◆ Task details: Here is a block of records. Copy every line in it that includes "border".

[Entries provided — start]

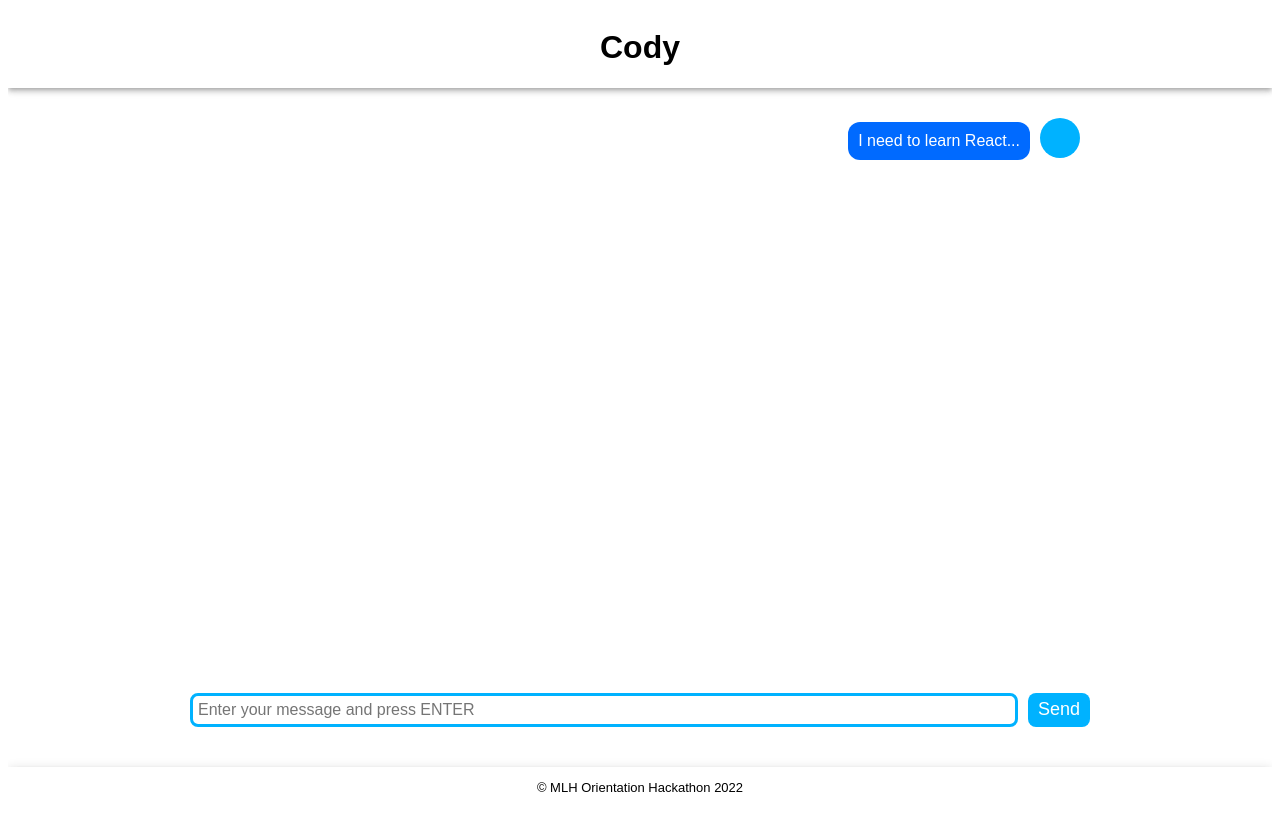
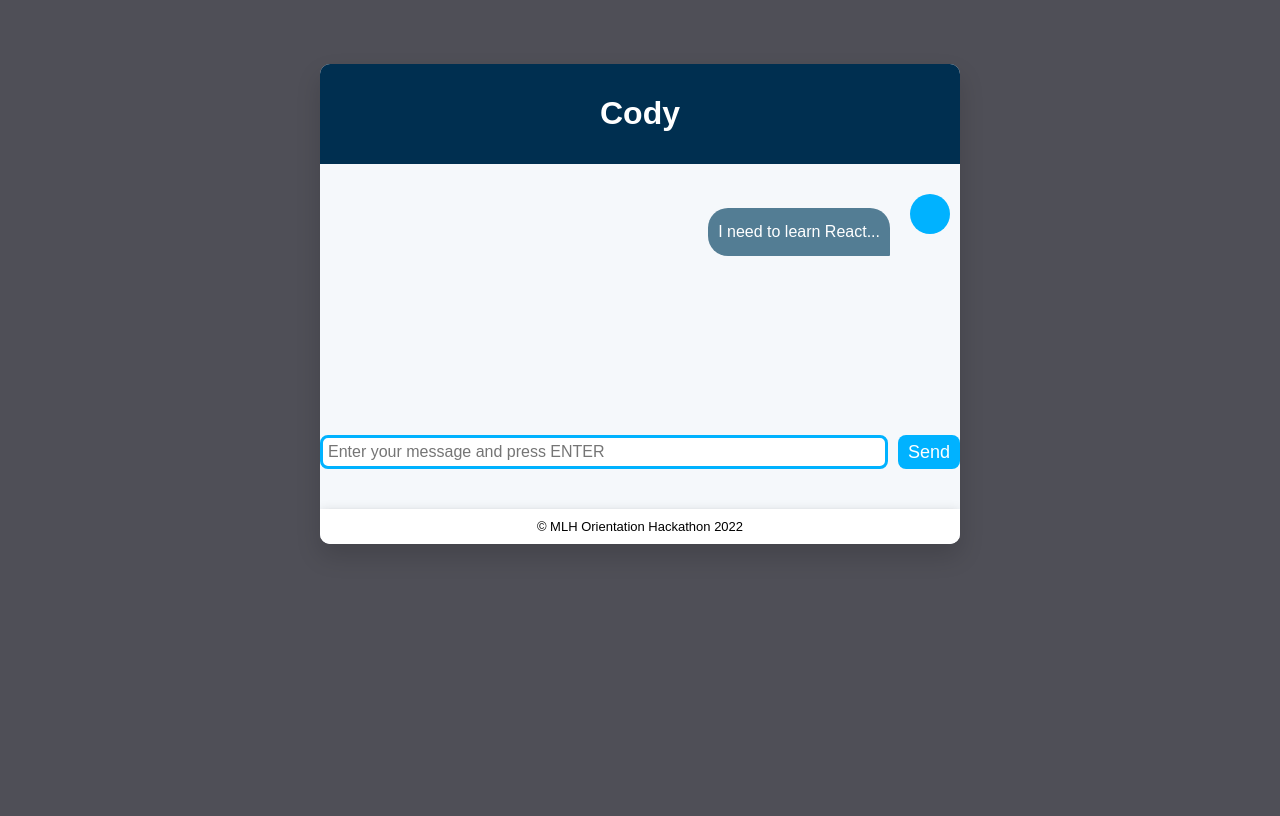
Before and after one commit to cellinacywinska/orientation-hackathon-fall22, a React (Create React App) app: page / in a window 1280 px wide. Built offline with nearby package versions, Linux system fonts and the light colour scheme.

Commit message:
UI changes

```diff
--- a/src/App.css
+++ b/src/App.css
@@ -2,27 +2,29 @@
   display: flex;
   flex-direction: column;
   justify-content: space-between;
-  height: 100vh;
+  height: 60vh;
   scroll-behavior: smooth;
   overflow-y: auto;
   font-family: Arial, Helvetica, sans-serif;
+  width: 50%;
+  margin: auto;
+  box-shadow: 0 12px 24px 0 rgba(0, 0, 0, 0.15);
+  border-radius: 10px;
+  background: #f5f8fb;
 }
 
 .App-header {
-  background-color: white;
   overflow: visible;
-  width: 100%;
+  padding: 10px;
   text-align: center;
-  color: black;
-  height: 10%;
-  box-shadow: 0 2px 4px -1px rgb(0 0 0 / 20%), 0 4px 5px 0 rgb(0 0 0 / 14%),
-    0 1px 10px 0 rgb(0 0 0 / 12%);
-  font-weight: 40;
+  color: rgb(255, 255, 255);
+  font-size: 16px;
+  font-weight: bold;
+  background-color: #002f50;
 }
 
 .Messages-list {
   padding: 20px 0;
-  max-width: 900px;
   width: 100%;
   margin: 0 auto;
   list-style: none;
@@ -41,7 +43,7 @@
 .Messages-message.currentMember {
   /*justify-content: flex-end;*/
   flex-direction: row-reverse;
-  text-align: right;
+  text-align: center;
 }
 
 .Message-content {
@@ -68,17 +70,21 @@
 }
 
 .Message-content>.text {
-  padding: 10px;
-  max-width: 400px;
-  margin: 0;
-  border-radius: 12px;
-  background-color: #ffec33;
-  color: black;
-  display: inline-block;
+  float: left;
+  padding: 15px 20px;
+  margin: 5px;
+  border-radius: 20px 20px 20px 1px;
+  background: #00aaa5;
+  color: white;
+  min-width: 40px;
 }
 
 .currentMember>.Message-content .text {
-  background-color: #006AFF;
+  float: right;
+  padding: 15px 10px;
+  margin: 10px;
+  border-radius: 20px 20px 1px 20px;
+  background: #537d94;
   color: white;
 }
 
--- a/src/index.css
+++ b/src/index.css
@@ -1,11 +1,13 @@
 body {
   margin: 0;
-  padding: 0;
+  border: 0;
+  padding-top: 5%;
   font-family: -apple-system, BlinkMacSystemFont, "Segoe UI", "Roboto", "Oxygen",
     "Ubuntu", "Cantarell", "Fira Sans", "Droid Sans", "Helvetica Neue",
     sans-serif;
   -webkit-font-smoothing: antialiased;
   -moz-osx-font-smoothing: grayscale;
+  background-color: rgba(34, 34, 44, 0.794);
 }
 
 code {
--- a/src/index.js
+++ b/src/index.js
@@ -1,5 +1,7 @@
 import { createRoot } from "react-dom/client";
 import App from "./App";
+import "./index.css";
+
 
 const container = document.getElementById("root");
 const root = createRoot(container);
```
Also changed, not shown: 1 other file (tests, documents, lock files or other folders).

[Entries provided — finish]
[Entries provided — start]

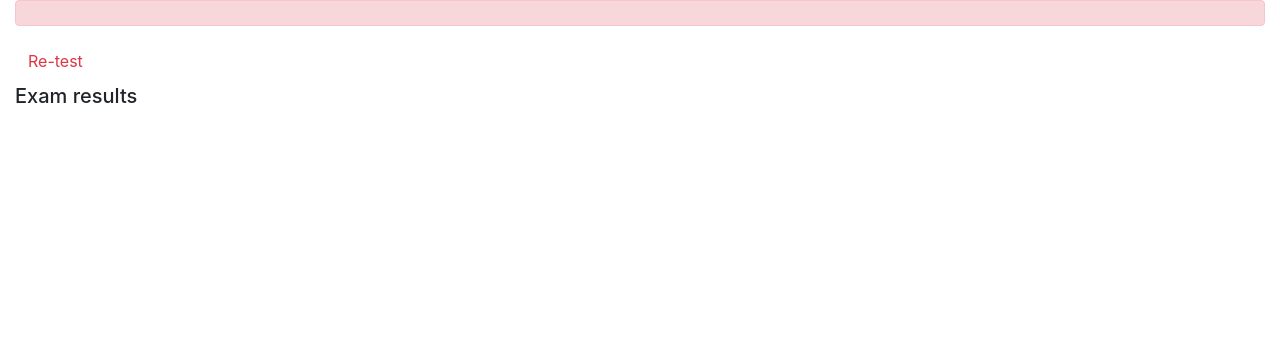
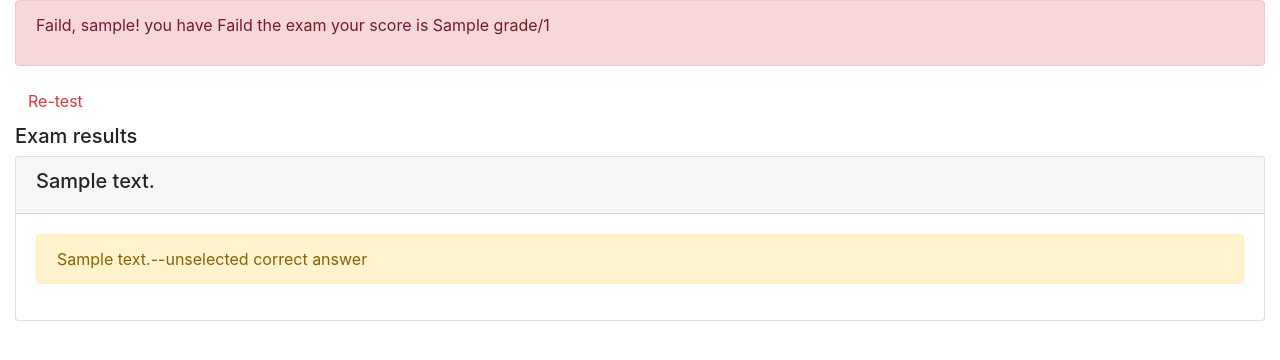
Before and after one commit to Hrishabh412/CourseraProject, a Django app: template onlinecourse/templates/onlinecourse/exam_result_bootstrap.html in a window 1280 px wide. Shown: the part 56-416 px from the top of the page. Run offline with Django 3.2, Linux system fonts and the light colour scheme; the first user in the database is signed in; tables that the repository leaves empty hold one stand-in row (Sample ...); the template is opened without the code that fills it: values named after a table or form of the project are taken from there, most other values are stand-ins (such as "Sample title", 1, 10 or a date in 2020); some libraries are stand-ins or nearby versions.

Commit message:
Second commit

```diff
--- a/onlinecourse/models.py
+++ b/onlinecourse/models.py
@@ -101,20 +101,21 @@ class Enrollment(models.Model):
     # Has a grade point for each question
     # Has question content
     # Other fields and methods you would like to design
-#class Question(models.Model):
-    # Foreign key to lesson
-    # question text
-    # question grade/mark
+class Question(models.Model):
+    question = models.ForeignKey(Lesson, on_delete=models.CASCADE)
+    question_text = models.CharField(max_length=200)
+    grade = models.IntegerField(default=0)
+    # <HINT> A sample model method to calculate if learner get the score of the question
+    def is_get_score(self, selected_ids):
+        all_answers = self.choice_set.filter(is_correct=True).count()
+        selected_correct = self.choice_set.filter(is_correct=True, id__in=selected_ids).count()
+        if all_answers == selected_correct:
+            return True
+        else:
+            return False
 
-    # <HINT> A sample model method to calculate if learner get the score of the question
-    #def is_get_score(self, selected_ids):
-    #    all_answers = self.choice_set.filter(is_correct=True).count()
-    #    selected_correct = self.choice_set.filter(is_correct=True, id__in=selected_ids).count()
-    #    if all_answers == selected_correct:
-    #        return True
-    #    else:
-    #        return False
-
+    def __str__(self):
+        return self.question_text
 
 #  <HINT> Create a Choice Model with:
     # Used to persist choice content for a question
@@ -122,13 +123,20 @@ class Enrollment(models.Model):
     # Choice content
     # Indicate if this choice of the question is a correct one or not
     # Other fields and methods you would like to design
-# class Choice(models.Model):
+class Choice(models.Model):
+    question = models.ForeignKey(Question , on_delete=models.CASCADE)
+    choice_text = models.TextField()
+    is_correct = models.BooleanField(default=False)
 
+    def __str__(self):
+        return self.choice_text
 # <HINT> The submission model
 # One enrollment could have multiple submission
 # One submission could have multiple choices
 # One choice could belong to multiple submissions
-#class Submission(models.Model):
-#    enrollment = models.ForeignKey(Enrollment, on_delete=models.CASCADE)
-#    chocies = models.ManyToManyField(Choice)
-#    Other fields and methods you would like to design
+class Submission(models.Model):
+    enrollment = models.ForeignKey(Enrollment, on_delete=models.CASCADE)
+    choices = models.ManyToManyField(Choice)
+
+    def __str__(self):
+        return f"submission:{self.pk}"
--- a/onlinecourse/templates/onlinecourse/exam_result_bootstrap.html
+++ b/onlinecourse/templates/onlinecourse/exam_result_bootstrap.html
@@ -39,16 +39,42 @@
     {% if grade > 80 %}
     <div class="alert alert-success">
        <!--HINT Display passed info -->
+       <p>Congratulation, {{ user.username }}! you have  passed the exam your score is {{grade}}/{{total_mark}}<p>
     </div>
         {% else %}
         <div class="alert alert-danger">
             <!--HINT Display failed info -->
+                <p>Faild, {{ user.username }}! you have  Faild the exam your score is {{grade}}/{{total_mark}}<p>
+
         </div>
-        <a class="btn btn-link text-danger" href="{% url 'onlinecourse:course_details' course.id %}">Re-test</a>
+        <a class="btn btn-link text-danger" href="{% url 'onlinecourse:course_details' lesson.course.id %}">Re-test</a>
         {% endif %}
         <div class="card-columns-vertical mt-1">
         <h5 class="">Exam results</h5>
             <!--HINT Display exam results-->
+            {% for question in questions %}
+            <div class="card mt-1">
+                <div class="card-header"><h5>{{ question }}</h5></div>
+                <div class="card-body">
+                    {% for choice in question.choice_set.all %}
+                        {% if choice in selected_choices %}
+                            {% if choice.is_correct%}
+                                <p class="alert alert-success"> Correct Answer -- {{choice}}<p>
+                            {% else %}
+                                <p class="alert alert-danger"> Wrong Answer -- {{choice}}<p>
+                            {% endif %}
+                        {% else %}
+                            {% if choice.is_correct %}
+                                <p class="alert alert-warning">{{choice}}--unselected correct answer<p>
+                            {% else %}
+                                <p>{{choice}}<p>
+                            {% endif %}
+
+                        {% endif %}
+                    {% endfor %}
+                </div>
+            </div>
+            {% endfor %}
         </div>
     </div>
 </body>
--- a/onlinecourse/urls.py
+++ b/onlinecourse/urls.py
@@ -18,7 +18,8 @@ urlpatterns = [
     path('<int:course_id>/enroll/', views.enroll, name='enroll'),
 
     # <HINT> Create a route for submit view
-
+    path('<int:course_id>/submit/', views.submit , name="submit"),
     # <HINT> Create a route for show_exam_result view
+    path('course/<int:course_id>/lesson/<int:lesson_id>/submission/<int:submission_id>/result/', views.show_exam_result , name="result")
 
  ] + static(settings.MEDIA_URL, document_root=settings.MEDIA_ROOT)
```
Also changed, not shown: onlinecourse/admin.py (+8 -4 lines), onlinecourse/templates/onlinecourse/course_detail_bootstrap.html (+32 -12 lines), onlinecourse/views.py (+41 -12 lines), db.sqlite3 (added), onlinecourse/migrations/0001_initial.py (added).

[Entries provided — finish]

◆ Expected output:
+  border-radius: 10px;
-  border-radius: 12px;
+  border-radius: 20px 20px 20px 1px;
+  border-radius: 20px 20px 1px 20px;
+  border: 0;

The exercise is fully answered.